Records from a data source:
☆ ☆ ☆

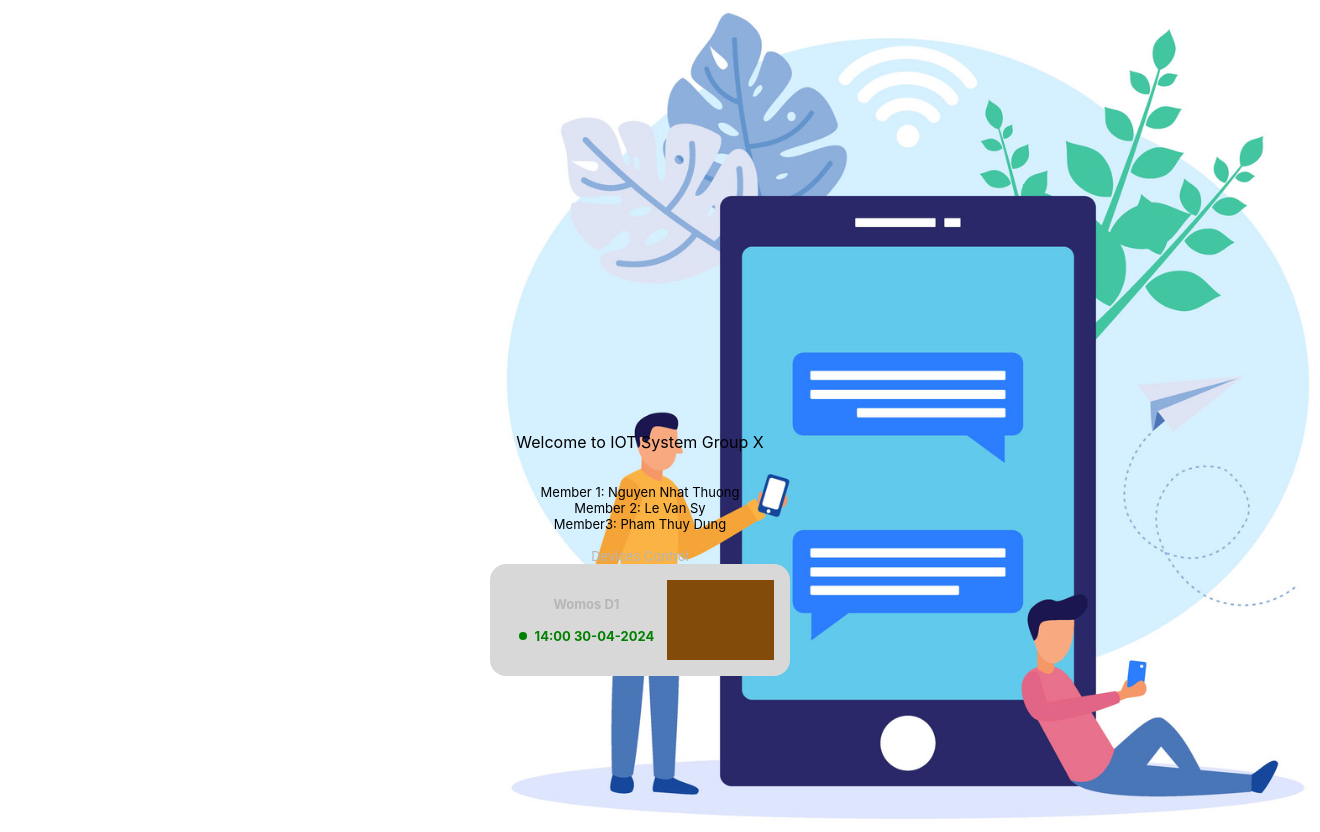
Repository: ngnhthuong/IOT_LAB
Page: /
These files come from the project's save history. The page is drawn as it stood at one moment and after the next save; the edit follows.
The browser window is 1280 px wide. The page is 1320 px wide, so the pictures cover 1320 px, including what lies to the right of the window. The pictures show the whole page.
The project was rebuilt for these pictures with package versions that can differ from the ones it lists, and the page was loaded fresh each time.

Above is the page before, as saved 2024-04-23 15:03:49.

### src/App.js
import "./App.css";
import backgroundIMG from "./assets/img/background.png"
function App() {
  return (
    <div className="main">
      <div className="back-head">
        <img className="img-back"  src={backgroundIMG}></img>
      </div>
      <div className="welcome-name">Welcome to IOT System Group X</div>
      <div className="member-name">
        <div className="member">Member 1: Nguyen Nhat Thuong</div>
        <div className="member">Member 2: Le Van Sy</div>
        <div className="member">Member3: Pham Thuy Dung</div>
      </div>
      <div className="device">Devices Control</div>
      <div className="main_device">
        <div className="device">
          <div className="info">
            <div className="name">Womos D1</div>

            <div className="time-status">
              <div className="status"></div>
              <div className="time">14:00 30-04-2024</div>
            </div>
          </div>
          <div className="device_img"></div>
        </div>
      </div>
    </div>
  );
}

export default App;

### src/App.css
* {
  margin: 0;
  padding: 0;
  box-sizing: border-box;
}

.main{
  width: 100vw;
  height: 100vh;
  display: flex;
  align-items: center;
  flex-direction: column;
}

.welcome-name{
  display: flex;
  justify-content: center;
  padding: 2rem;
  /* width: 500px; */
}

.member-name{
  display: flex;
  flex-direction: column;
  /* width: 250px; */
  font-size: 13px;
  align-items: center;
  padding-bottom: 1rem;
}

.member{
  display: flex;
  left: 0;
}

.device{
  font-size: 13px;
  color: rgb(182, 182, 182);
  left: 0;
  display: flex;
  flex-direction: row;
}

.main_device{
  width: 300px;
  height: auto;
  background-color: rgb(216, 216, 216);
  border-radius: 1rem;
  padding: 1rem;
}

.info{
  display: flex;
  justify-content: center;
  flex-direction: column;
  gap: 1rem;
  width: 60%;
  height: 5rem;
  align-items: center;
}

.name{
  font-weight: bold;
}

.time-status{
  display: flex;
  align-items: center;
  flex-direction: row;
  gap: 0.5rem;
}

.time{
  color: green;
  font-weight: bold;
}

.status{
  width: 0.5rem;
  height: 0.5rem;
  background-color: green;
  border-radius:100px ;
}

.device_img{
  width: 40%;
  height: 46px;
  background-color: rgb(130, 75, 9);
  height: 5rem;
}

.back-head{
  width: 300px;
  height: 400px;
}

Loaded but not shown: public/index.html (common file); src/index.js (common file); src/index.css (common file)

After the next save:
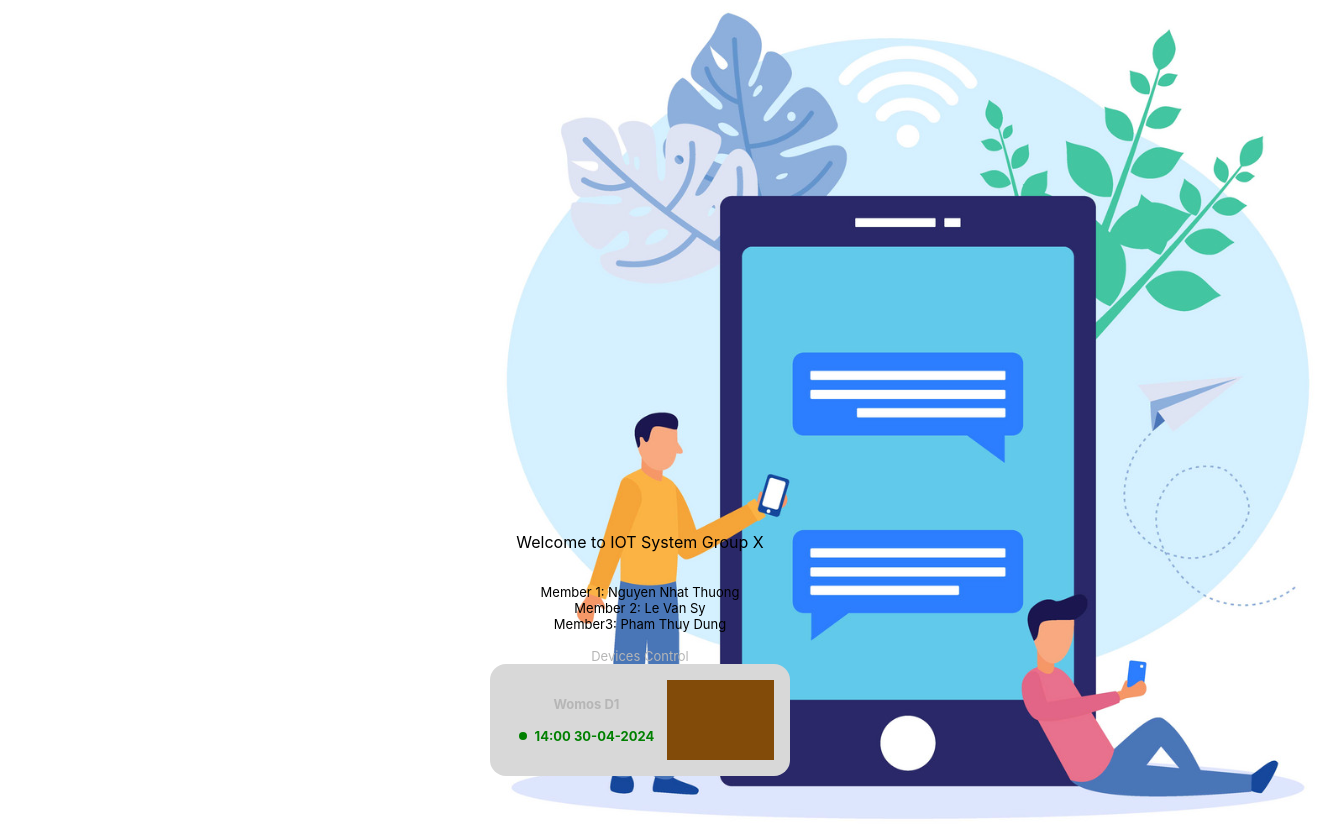
Saved 4 s later.
--- a/src/App.css
+++ b/src/App.css
@@ -91,5 +91,5 @@
 
 .back-head{
   width: 300px;
-  height: 400px;
+  height: 500px;
 }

☆ ☆ ☆

▸ Task objective: Report the number of lines above holding "welcome", and only that.

▸ Exercise solution: 2